Indeed, Mercy’s whole quest felt hazy when compared to the rest of the book. Was it originally meant to be an epic retelling of the Odyssey? There are sirens, there are strange other islands of ruined temples and odd families… but Clark rather gives up on the sea journey and that feels like a betrayal to the reader.
At the same time, though, I can kind of understand why. Every time we hear snippets of the family history, those are the stories we’re drawn to. It is more interesting to hear about how the Rathbones rose and fell than it is to hear about their current bottoming out. And Clark’s writing seems to encourage that interpretation – the chapters of history fly by, as fun to read as they must’ve been to write. It can be almost jarring when we suddenly snap back into the somewhat less magical present.
I’m also curious about the Gothic/macabre/magical elements of this story – and why they stay so heavily on the periphery. It’s a setting that should encourage the writer to really go whole-hog: a strange, ramshackle house, a creepy/odd cousin in the attic, strange sexual things not yet understood by children, a cursed family, a dead child. All of the elements are there but Clark seems to pull back each time she gets to the brink – and that’s a shame. The Rathbones clearly had magic in them at one time, with this ability to see into the water, see the course of the whales and understand them – but we never really get into it other than seeing it fade away. While that fade is an interesting plot point to be certain, it’s also… I don’t know, the rest of the world doesn’t seem to support the magic of the Rathbone family. BUT then there are these quirky moments like the current Stark archipelago, the sirens, even the super-old Rathbone wives… I don’t know, there’s just a lack of cohesion to the story and I can’t quite explain it otherwise.

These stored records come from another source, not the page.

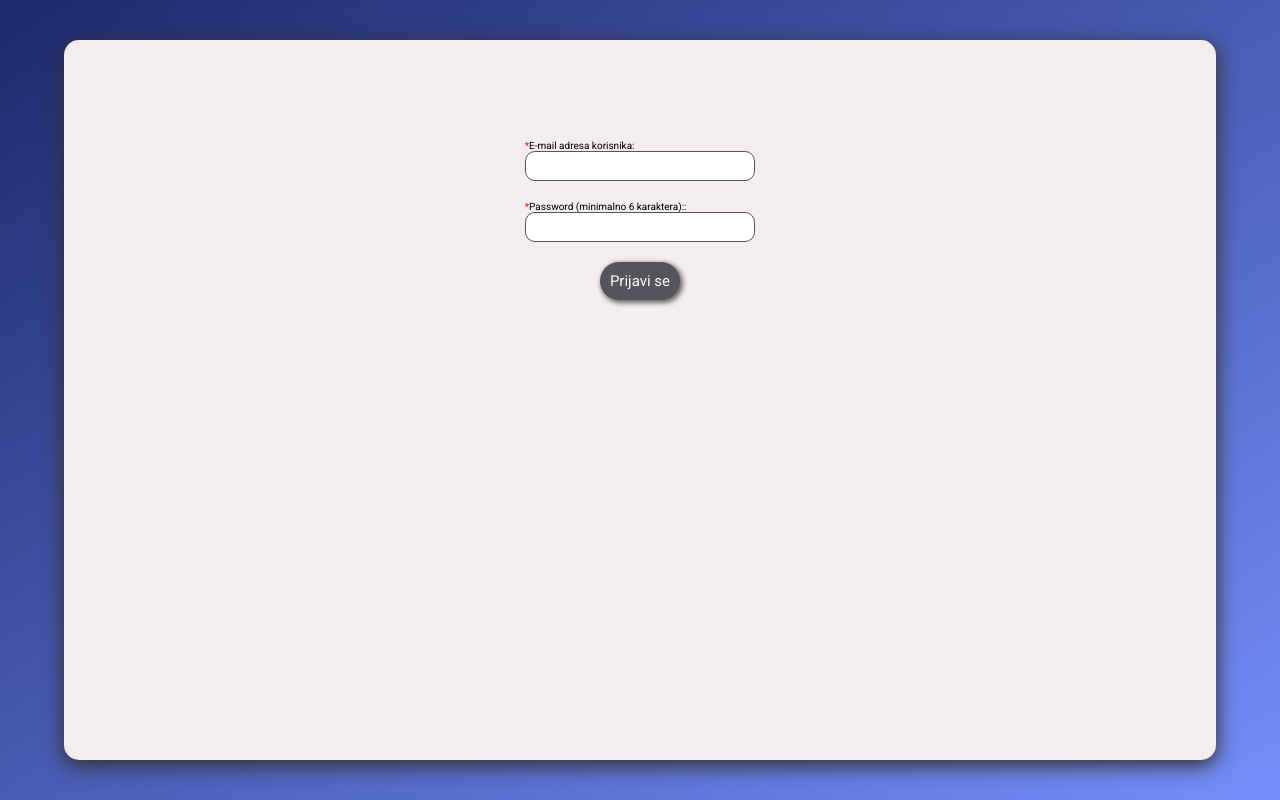
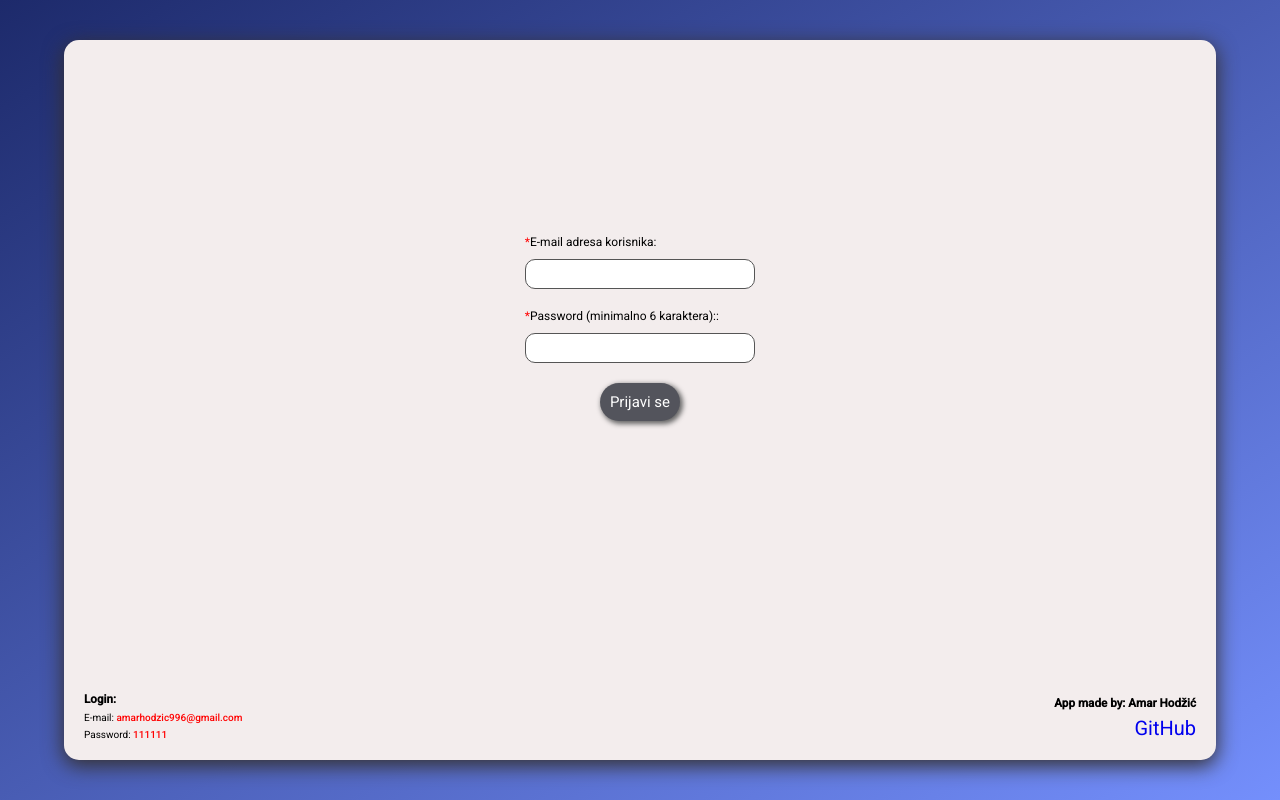
Before and after one commit to amarhodzic996/angular-waiter-app, an Angular app: page / in a window 1280 px wide. Built offline with nearby package versions, Linux system fonts and the light colour scheme.

Commit message:
Edit styles and Add additional information

```diff
--- a/src/app/add-item/add-item.component.html
+++ b/src/app/add-item/add-item.component.html
@@ -18,6 +18,7 @@
   <div class="select-element">
     <select ngModel name="category" required>
       <option value="dishes" selected>Jela</option>
+      <option value="desert" selected>Deserti</option>
       <option value="nonAlcDrinks">Bezalkoholna pića</option>
       <option value="alcDrinks">Alkoholna pića</option>
     </select>
--- a/src/app/auth/auth.component.css
+++ b/src/app/auth/auth.component.css
@@ -8,12 +8,15 @@ form {
   gap: 1rem;
   height: 50%;
   justify-content: center;
+  transform: translateY(30%);
 }
 
 .input-element {
   display: flex;
   flex-direction: column;
+  gap: 1rem;
   width: 20%;
+  font-size: 1.2rem;
 }
 
 label::before {
@@ -22,10 +25,43 @@ label::before {
 }
 
 .fetch-error {
-  margin-top: 0;
+  margin-top: 5rem;
 }
 .fetch-error-message {
-  width: 30%;
+  width: 20%;
   font-size: 0.6rem;
   padding: 1rem;
 }
+
+.default-login {
+  position: absolute;
+  bottom: 2rem;
+  left: 2rem;
+  display: flex;
+  flex-direction: column;
+  gap: 0.6rem;
+}
+
+.default-login span {
+  color: red;
+  font-weight: 500;
+}
+
+.made-by {
+  position: absolute;
+  bottom: 2rem;
+  right: 2rem;
+  display: flex;
+  flex-direction: column;
+  gap: 0.6rem;
+  align-items: flex-end;
+}
+
+.made-by a {
+  font-size: 2rem;
+  text-decoration: none;
+}
+
+.made-by a:hover {
+  color: #555;
+}
--- a/src/app/auth/auth.component.html
+++ b/src/app/auth/auth.component.html
@@ -16,4 +16,14 @@
       <h2>Pogrešna e-mail adresa ili lozinka</h2>
     </div>
   </div>
+  <div class="default-login">
+    <h3>Login:</h3>
+    <p>E-mail: <span>amarhodzic996@gmail.com</span></p>
+    <p>Password: <span>111111</span></p>
+  </div>
+
+  <div class="made-by">
+    <h3>App made by: Amar Hodžić</h3>
+    <a href="https://github.com/amarhodzic996">GitHub</a>
+  </div>
 </div>
--- a/src/app/header/header.component.css
+++ b/src/app/header/header.component.css
@@ -10,6 +10,10 @@ ul li {
   transition: 0.5s;
 }
 
+ul li:hover {
+  transform: translateY(-5px);
+}
+
 .nav-link {
   font-size: 1.5rem;
   text-decoration: none;
@@ -17,13 +21,9 @@ ul li {
   padding: 1rem;
   border-radius: 20px;
   color: #eee;
-  box-shadow: 5px 5px 5px 2px #666;
-  transition: 1s;
-}
-
-a:active {
-  transform: translateY(2px);
-  color: #eee;
+  box-shadow: 1px 1px 2px 2px #666;
+  transition: 0.5s;
+  font-weight: 500;
 }
 
 .logged-in {
@@ -47,7 +47,7 @@ a:active {
 }
 
 .active-nav a {
-  background-color: #ca7a66;
+  background-color: #4b63c5;
   border: 1px solid #fff;
 }
 
--- a/src/app/new-receipt/new-receipt.component.css
+++ b/src/app/new-receipt/new-receipt.component.css
@@ -25,6 +25,7 @@
   grid-column: 1/4;
   display: flex;
   justify-content: flex-end;
+  padding-right: 0.5rem;
 }
 
 .go-back-btn h1 {
@@ -54,6 +55,7 @@
   text-align: center;
   padding: 1rem;
   cursor: pointer;
+  gap: 1rem;
 }
 .items-list-element img {
   grid-row: 1/3;
@@ -102,7 +104,7 @@
 .change-category button {
   display: inline-block;
   width: 60%;
-  font-size: 1.5rem;
+  font-size: 2rem;
   text-decoration: none;
   background-color: #162b7e;
   padding: 1rem;
@@ -110,6 +112,10 @@
   color: #eee;
   box-shadow: 2px 2px 5px 1px #666;
   margin-bottom: 1rem;
+}
+
+.change-category button:hover {
+  transform: translateY(0);
 }
 
 .pagination {
--- a/src/app/new-receipt/new-receipt.component.html
+++ b/src/app/new-receipt/new-receipt.component.html
@@ -2,6 +2,7 @@
   <div class="items-list">
     <ul class="change-category" *ngIf="!categorySelected">
       <li><button (click)="changeCategory('dishes')">Jela</button></li>
+      <li><button (click)="changeCategory('desert')">Deserti</button></li>
       <li>
         <button (click)="changeCategory('nonAlcDrinks')">
           Bezalkoholna pića
@@ -26,7 +27,7 @@
           class="item-name"
           [ngClass]="{
             'item-name-very-long': item.name.length > 50,
-            'item-name-long': item.name.length > 15
+            'item-name-long': item.name.length > 10
           }"
         >
           {{ item.name }}
@@ -40,7 +41,7 @@
         (click)="pagination(i)"
         class="pagination-number"
         [ngStyle]="{
-          background: i + 1 === currentPage ? '#ca7a66' : null
+          background: i + 1 === currentPage ? '#4b63c5' : null
         }"
       >
         {{ pageNumber }}
--- a/src/app/report/report.component.css
+++ b/src/app/report/report.component.css
@@ -41,6 +41,7 @@ span {
   justify-items: left;
   align-items: center;
   transition: 0.5s;
+  padding-left: 1rem;
 }
 
 .receipt-list li:nth-child(odd) {
@@ -54,21 +55,23 @@ span {
   background-color: #aaa;
   font-size: 1.5rem;
   display: grid;
-  grid-template-columns: 8fr 4fr 1fr;
+  grid-template-columns: 8fr 2fr 1fr;
   gap: 2rem;
   margin: 0 2rem;
+  padding-left: 1rem;
 }
 
 .receipt-total {
   font-size: 1.6rem;
   height: 8%;
   display: grid;
-  grid-template-columns: 8fr 4fr 1fr;
+  grid-template-columns: 8fr 2fr 1fr;
   gap: 2rem;
   justify-items: left;
   align-items: center;
   margin: 1rem 2rem;
   border: 1px solid #000;
+  padding-left: 1rem;
 }
 
 .receipt {
@@ -96,6 +99,7 @@ span {
 .receipt-list-element:last-child {
   margin-top: 1rem;
   border-top: none;
+  border-top: 2px solid #1d2a6b;
 }
 
 .receipt-list-element h2 {
--- a/src/styles.css
+++ b/src/styles.css
@@ -28,7 +28,7 @@ button {
 }
 
 button:hover {
-  transition: 0s;
+  transform: translateY(5px);
 }
 button:active {
   transform: translateY(3px);
```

Rating: 3.5 out of 5. I wanted so much more from this book and that’s always the curse, isn’t it? I wanted it to be something that it wasn’t, based simply on the blurb and the cover – and so then my rating becomes about the distance between the two. This is a well-written book, full of feeling and beauty, but it also lacks a certain something, a certain cohesion, that might’ve made it exceptional. Every time the magic sucks you in, there’s something to drop you back out again – that inconsistency is just a bummer.